NOTE:

This step takes almost a day in my two day course. It's beyond the scope of this website to cover it completely. If you can't take the course, you can learn all about this step in any of these books:

To see which book will best fit your needs, look here.

Divide and Conquer

Mathematics tells us the fastest way to find a single element in an ordered set is binary search. Binary search is the process of repeatedly ruling out half the remaining search area until the element is found. What makes the system you're troubleshooting an ordered set is your knowledge of it, reinforced by manuals and documentation. It's that knowledge that allows you to devise tests to split the search area in half. Below is a simple diagram of a binary search finding the violet component with only six tests:

This technique really shows its power in systems of several hundred thousand components. For instance, binary search could find a single component in a system of 1,048,576 components (a moderate sized automated system) using only 20 tests.

Note:

NOTE: Implicit in all this is that if you keep narrowing it down, whether binary or not, as long as you don't repeatedly double back in areas you've already tested, it is a MATHEMATICAL CERTAINTY you'll eventually solve the problem.
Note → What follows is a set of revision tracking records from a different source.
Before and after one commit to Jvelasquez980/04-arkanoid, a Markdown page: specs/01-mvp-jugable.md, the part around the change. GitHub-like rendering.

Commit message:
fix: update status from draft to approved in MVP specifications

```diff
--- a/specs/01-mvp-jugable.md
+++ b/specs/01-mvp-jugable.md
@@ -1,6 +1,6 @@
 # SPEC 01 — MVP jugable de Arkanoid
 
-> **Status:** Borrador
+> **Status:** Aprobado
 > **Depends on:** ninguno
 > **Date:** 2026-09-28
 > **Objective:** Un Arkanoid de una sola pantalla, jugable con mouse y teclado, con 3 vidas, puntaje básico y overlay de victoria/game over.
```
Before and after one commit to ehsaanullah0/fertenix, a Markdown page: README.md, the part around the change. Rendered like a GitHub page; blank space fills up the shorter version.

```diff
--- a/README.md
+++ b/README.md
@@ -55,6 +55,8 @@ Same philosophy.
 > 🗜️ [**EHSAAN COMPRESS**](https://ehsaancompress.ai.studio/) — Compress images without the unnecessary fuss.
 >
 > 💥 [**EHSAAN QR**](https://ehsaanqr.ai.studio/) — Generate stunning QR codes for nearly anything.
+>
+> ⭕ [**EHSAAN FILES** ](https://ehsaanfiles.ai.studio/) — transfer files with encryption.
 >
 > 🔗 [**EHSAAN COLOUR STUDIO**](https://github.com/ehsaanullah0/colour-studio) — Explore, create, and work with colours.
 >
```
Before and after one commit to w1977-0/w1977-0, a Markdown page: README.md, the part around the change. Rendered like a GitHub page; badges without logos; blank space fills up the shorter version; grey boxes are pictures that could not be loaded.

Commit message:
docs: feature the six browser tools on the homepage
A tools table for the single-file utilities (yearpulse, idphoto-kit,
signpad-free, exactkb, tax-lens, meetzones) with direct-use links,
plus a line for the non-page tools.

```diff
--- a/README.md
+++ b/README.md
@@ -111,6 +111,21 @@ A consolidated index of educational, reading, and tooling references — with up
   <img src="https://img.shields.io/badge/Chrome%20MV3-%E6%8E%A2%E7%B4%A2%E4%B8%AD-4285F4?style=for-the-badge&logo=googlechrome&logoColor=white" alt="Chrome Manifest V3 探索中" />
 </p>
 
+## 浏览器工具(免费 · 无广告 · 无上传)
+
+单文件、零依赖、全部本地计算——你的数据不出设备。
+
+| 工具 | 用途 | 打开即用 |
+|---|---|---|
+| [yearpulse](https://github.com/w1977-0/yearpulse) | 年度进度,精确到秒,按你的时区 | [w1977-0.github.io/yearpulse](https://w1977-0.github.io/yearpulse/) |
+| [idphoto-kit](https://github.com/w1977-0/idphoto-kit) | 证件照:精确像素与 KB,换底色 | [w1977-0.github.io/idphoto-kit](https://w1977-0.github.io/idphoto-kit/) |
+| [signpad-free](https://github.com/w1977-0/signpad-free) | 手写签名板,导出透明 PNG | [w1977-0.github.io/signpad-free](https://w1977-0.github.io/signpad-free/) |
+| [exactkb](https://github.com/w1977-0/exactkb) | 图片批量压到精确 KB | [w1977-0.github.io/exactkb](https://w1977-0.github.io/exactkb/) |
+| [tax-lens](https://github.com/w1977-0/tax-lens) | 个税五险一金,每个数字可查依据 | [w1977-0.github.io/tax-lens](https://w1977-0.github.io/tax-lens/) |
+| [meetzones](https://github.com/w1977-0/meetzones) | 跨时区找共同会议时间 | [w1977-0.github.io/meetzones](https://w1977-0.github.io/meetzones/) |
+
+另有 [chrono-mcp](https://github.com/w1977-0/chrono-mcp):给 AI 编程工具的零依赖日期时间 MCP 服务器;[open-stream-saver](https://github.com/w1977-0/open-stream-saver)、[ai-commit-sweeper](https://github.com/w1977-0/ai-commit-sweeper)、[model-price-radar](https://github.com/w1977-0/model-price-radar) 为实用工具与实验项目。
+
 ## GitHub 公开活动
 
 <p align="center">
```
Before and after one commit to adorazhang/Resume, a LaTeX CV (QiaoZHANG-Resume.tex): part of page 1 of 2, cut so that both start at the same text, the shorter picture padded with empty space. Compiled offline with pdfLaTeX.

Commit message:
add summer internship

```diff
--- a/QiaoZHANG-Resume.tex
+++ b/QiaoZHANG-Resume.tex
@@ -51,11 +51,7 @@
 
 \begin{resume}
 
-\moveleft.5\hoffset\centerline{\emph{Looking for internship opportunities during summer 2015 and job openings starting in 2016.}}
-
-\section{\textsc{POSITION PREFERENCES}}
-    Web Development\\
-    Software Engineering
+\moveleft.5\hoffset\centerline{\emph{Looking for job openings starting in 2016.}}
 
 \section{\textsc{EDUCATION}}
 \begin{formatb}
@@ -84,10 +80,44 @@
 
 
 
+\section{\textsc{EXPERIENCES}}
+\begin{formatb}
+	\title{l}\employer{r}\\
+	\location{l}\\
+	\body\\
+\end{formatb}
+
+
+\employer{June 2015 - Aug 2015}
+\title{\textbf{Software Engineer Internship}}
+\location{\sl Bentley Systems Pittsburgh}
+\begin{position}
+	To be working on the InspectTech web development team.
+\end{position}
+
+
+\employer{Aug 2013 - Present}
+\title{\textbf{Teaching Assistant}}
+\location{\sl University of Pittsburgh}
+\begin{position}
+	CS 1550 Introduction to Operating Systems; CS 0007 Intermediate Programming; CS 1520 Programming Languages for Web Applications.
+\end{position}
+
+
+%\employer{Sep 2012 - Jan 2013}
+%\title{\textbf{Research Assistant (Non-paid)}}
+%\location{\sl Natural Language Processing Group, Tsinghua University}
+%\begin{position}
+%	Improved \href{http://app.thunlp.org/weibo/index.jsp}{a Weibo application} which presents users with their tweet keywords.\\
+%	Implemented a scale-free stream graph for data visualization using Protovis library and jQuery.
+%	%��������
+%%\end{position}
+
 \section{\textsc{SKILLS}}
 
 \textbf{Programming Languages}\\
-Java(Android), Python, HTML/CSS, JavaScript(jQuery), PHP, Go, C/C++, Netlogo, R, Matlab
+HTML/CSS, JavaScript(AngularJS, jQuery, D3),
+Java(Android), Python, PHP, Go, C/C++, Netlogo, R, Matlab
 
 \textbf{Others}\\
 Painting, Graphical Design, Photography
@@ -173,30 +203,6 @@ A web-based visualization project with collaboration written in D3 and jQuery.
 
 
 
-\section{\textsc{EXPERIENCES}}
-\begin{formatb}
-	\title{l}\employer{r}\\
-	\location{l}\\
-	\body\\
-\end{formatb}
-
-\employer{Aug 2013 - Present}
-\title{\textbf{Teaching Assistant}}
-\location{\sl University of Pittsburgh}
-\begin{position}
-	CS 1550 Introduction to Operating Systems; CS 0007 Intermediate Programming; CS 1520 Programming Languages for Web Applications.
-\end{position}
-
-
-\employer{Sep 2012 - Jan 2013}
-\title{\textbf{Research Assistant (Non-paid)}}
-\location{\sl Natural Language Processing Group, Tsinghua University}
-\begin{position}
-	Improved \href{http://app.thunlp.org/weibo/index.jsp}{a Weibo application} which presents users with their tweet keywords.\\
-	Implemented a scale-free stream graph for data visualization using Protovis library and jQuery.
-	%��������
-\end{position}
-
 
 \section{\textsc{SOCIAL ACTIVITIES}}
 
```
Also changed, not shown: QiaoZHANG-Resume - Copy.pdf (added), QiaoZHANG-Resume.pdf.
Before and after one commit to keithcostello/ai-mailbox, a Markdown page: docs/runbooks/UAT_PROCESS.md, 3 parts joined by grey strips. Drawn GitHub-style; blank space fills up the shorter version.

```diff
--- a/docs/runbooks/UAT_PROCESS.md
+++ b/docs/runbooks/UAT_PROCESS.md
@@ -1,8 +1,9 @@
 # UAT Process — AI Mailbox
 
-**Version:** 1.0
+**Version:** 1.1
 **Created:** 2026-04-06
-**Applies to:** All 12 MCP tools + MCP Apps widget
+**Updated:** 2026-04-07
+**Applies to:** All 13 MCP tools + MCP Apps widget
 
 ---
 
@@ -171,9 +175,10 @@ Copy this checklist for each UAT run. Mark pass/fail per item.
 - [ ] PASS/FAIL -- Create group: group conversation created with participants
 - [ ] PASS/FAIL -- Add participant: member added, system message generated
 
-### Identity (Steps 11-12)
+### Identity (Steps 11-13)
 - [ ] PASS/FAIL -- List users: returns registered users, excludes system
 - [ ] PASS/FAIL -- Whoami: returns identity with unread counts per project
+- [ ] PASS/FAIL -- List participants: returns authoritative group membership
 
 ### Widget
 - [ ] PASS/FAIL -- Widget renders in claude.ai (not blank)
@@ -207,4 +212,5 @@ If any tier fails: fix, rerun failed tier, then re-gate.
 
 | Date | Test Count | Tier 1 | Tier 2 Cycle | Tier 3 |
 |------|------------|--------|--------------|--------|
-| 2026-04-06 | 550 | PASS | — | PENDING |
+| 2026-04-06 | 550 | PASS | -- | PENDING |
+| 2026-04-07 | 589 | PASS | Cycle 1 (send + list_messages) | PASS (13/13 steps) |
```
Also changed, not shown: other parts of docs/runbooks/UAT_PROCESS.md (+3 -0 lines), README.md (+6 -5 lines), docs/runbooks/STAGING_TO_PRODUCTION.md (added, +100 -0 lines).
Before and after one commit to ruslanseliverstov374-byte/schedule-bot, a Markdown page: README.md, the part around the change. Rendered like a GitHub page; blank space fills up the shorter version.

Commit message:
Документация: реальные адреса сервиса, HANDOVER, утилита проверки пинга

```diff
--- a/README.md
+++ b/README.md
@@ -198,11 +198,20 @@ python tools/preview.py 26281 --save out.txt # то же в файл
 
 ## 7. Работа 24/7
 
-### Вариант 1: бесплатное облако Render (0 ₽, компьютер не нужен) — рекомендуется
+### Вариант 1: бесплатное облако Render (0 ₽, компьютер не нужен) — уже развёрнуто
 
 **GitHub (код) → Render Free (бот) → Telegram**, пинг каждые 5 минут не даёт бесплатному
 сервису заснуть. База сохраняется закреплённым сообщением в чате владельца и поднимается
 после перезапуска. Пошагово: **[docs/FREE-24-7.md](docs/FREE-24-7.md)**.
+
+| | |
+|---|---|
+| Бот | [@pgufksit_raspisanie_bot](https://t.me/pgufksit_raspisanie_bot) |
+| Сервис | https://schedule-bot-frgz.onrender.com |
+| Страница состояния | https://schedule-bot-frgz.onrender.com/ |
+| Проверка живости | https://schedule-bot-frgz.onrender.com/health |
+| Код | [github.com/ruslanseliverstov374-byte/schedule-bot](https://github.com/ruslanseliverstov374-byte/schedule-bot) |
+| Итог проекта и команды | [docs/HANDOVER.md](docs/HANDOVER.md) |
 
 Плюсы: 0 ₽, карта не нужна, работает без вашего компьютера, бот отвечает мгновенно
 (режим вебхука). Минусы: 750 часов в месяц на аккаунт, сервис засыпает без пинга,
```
Limitations:

Of course, life isn't this simple. If it were, we'd be getting minimum wage. Several factors combine to make troubleshooting a challenge, even to those employing binary search.

Intermittence:

Intermittence invalidates most tests which could split the search area, resulting in backtracking. It thus renders binary search a useful but insufficient tool for troubleshooting. Intermittence eliminates the mathematical certainty of solution -- indeed many intermittents remain unsolved. There are several techniques to maximize your chance of solving an intermittent.

Ordered Set:

Remember the order comes from your knowledge of the system, and nobody knows everything, including the system documentation. The less complete your knowledge, the more trial and error is necessary. Nevertheless, in real life even a minimum of knowledge allows a reasonable approximation of binary search, so this isn't much of a limitation.

The best way to make your system knowledge into an ordered set is to organize it as a block diagram, which I often term as a "Mental Model", because it can be carried in the head as well as on paper. The following is an example of a Mental Model, which organizes knowledge of the Daemontools software into a Mental Model to achieve an ordered set: